In March, the new taskforce set about drawing attention to the eco-migrant problem with a series of initiatives.

Firstly, representatives of the group met Juan Echanove, task manager at the European Union Delegation to Georgia and Tata Khuntsaria, Georgia’s deputy public defender. 

Echanove acknowledged there was a problem. “Unfortunately, Georgia has no state policy targeting eco-migrants and no ministry we could effectively cooperate with [on the subject],” he said, adding that international organisations would find it easier to help these victims if they were granted IDP status.

“Certainly, the public defender’s office will join the process, we are ready to investigate every complaint we receive,” Khuntsaria said. “Besides, we plan visits to affected communities to assess the situation on the ground. Representatives of the organisations working on the eco-migrant issue will be very welcome to participate in these trips.”

Subsequently, the taskforce met to discuss a risk mitigation plan for disaster-prone areas, and it was decided to send monitoring missions to the most vulnerable regions next spring, when the risk of flooding and landslides is particularly high. Human rights organisations involved in the group volunteered to provide free legal advice to people from the high-risk regions

Also in March, the taskforce visited the Georgian parliament to meet legislators representing seven regions that have first-hand knowledge of disaster-induced displacement. Members of the group drew the deputies’ attention to what they said were shortcomings in Georgian legislation that restrict eco-migrants’ access to assistance.

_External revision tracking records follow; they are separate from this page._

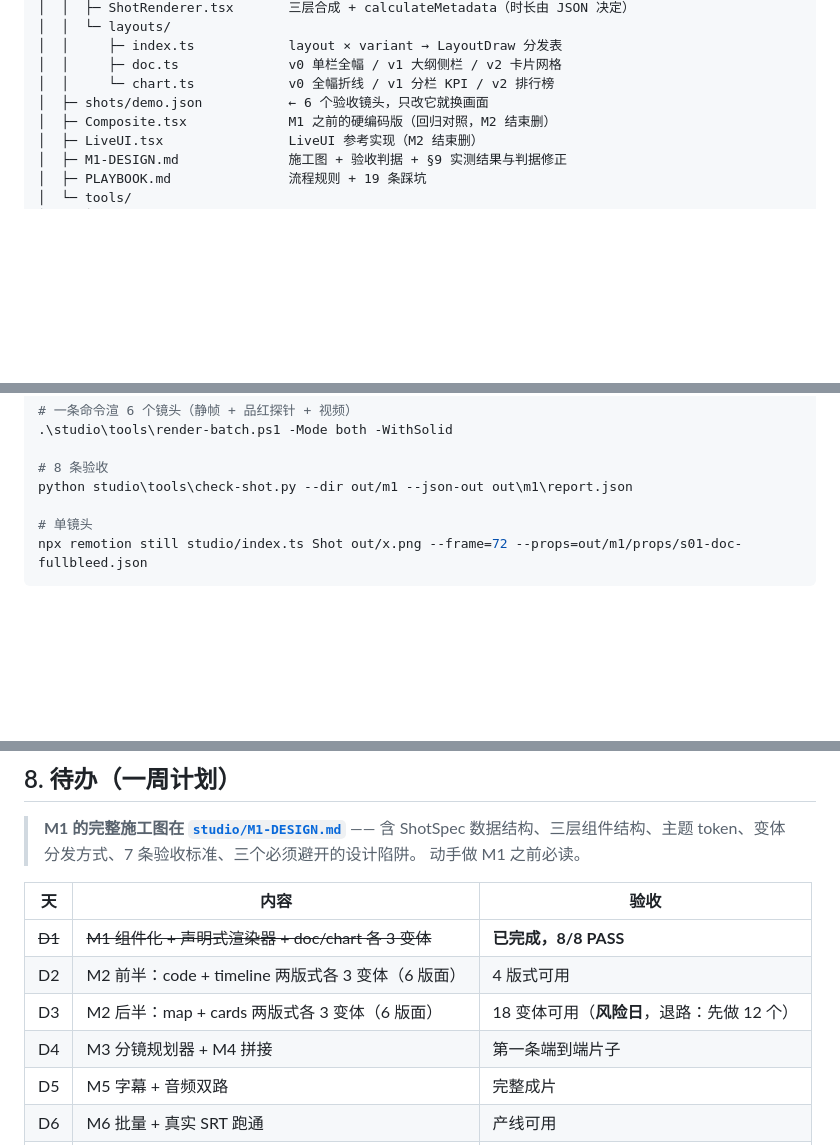
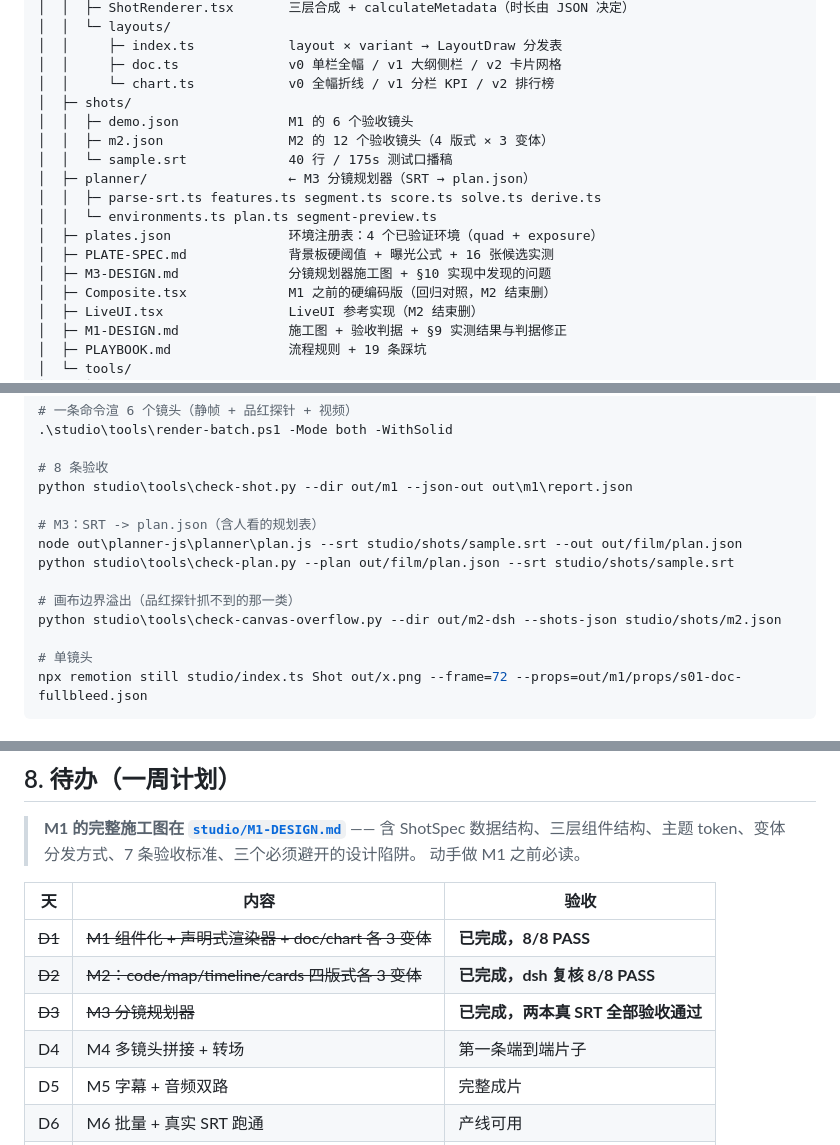
Before and after one commit to xuderu9/motion-lab, a Markdown page: HANDOFF.md, 3 parts joined by grey strips. Drawn GitHub-style; blank space fills up the shorter version.

Commit message:
[dsh] HANDOFF 更新：M2 复核 8/8、M3 规划器完成；补 M3 与 plates 的跑法

```diff
--- a/HANDOFF.md
+++ b/HANDOFF.md
@@ -72,7 +72,16 @@ motion-lab/
 │  │     ├─ index.ts            layout × variant → LayoutDraw 分发表
 │  │     ├─ doc.ts              v0 单栏全幅 / v1 大纲侧栏 / v2 卡片网格
 │  │     └─ chart.ts            v0 全幅折线 / v1 分栏 KPI / v2 排行榜
-│  ├─ shots/demo.json           ← 6 个验收镜头，只改它就换画面
+│  ├─ shots/
+│  │  ├─ demo.json              M1 的 6 个验收镜头
+│  │  ├─ m2.json                M2 的 12 个验收镜头（4 版式 × 3 变体）
+│  │  └─ sample.srt             40 行 / 175s 测试口播稿
+│  ├─ planner/                  ← M3 分镜规划器（SRT → plan.json）
+│  │  ├─ parse-srt.ts features.ts segment.ts score.ts solve.ts derive.ts
+│  │  └─ environments.ts plan.ts segment-preview.ts
+│  ├─ plates.json               环境注册表：4 个已验证环境（quad + exposure）
+│  ├─ PLATE-SPEC.md             背景板硬阈值 + 曝光公式 + 16 张候选实测
+│  ├─ M3-DESIGN.md              分镜规划器施工图 + §10 实现中发现的问题
 │  ├─ Composite.tsx             M1 之前的硬编码版（回归对照，M2 结束删）
 │  ├─ LiveUI.tsx                LiveUI 参考实现（M2 结束删）
 │  ├─ M1-DESIGN.md              施工图 + 验收判据 + §9 实测结果与判据修正
@@ -94,6 +103,13 @@ motion-lab/
 
 # 8 条验收
 python studio\tools\check-shot.py --dir out/m1 --json-out out\m1\report.json
+
+# M3：SRT -> plan.json（含人看的规划表）
+node out\planner-js\planner\plan.js --srt studio/shots/sample.srt --out out/film/plan.json
+python studio\tools\check-plan.py --plan out/film/plan.json --srt studio/shots/sample.srt
+
+# 画布边界溢出（品红探针抓不到的那一类）
+python studio\tools\check-canvas-overflow.py --dir out/m2-dsh --shots-json studio/shots/m2.json
 
 # 单镜头
 npx remotion still studio/index.ts Shot out/x.png --frame=72 --props=out/m1/props/s01-doc-fullbleed.json
@@ -134,9 +150,9 @@ npx remotion still studio/index.ts Shot out/x.png --frame=72 --props=out/m1/prop
 | 天 | 内容 | 验收 |
 |---|---|---|
 | ~~D1~~ | ~~M1 组件化 + 声明式渲染器 + doc/chart 各 3 变体~~ | **已完成，8/8 PASS** |
-| D2 | M2 前半：code + timeline 两版式各 3 变体（6 版面） | 4 版式可用 |
-| D3 | M2 后半：map + cards 两版式各 3 变体（6 版面） | 18 变体可用（**风险日**，退路：先做 12 个） |
-| D4 | M3 分镜规划器 + M4 拼接 | 第一条端到端片子 |
+| ~~D2~~ | ~~M2：code/map/timeline/cards 四版式各 3 变体~~ | **已完成，dsh 复核 8/8 PASS** |
+| ~~D3~~ | ~~M3 分镜规划器~~ | **已完成，两本真 SRT 全部验收通过** |
+| D4 | M4 多镜头拼接 + 转场 | 第一条端到端片子 |
 | D5 | M5 字幕 + 音频双路 | 完整成片 |
 | D6 | M6 批量 + 真实 SRT 跑通 | 产线可用 |
 | D7 | 缓冲 | 交付 |
```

Anzor Bolkvadze, deputy speaker of the Georgian parliament, who represents a district of Ajara, said of the taskforce’s aims, “You know that the disasters that have befallen Ajara in the past years have left many families badly affected, and they are now seeking help. The issue you’ve broached is interesting and needs to be thoroughly considered. For now, I promise that we’ll hold all the necessary consultations and do what is beneficial for the affected populations.”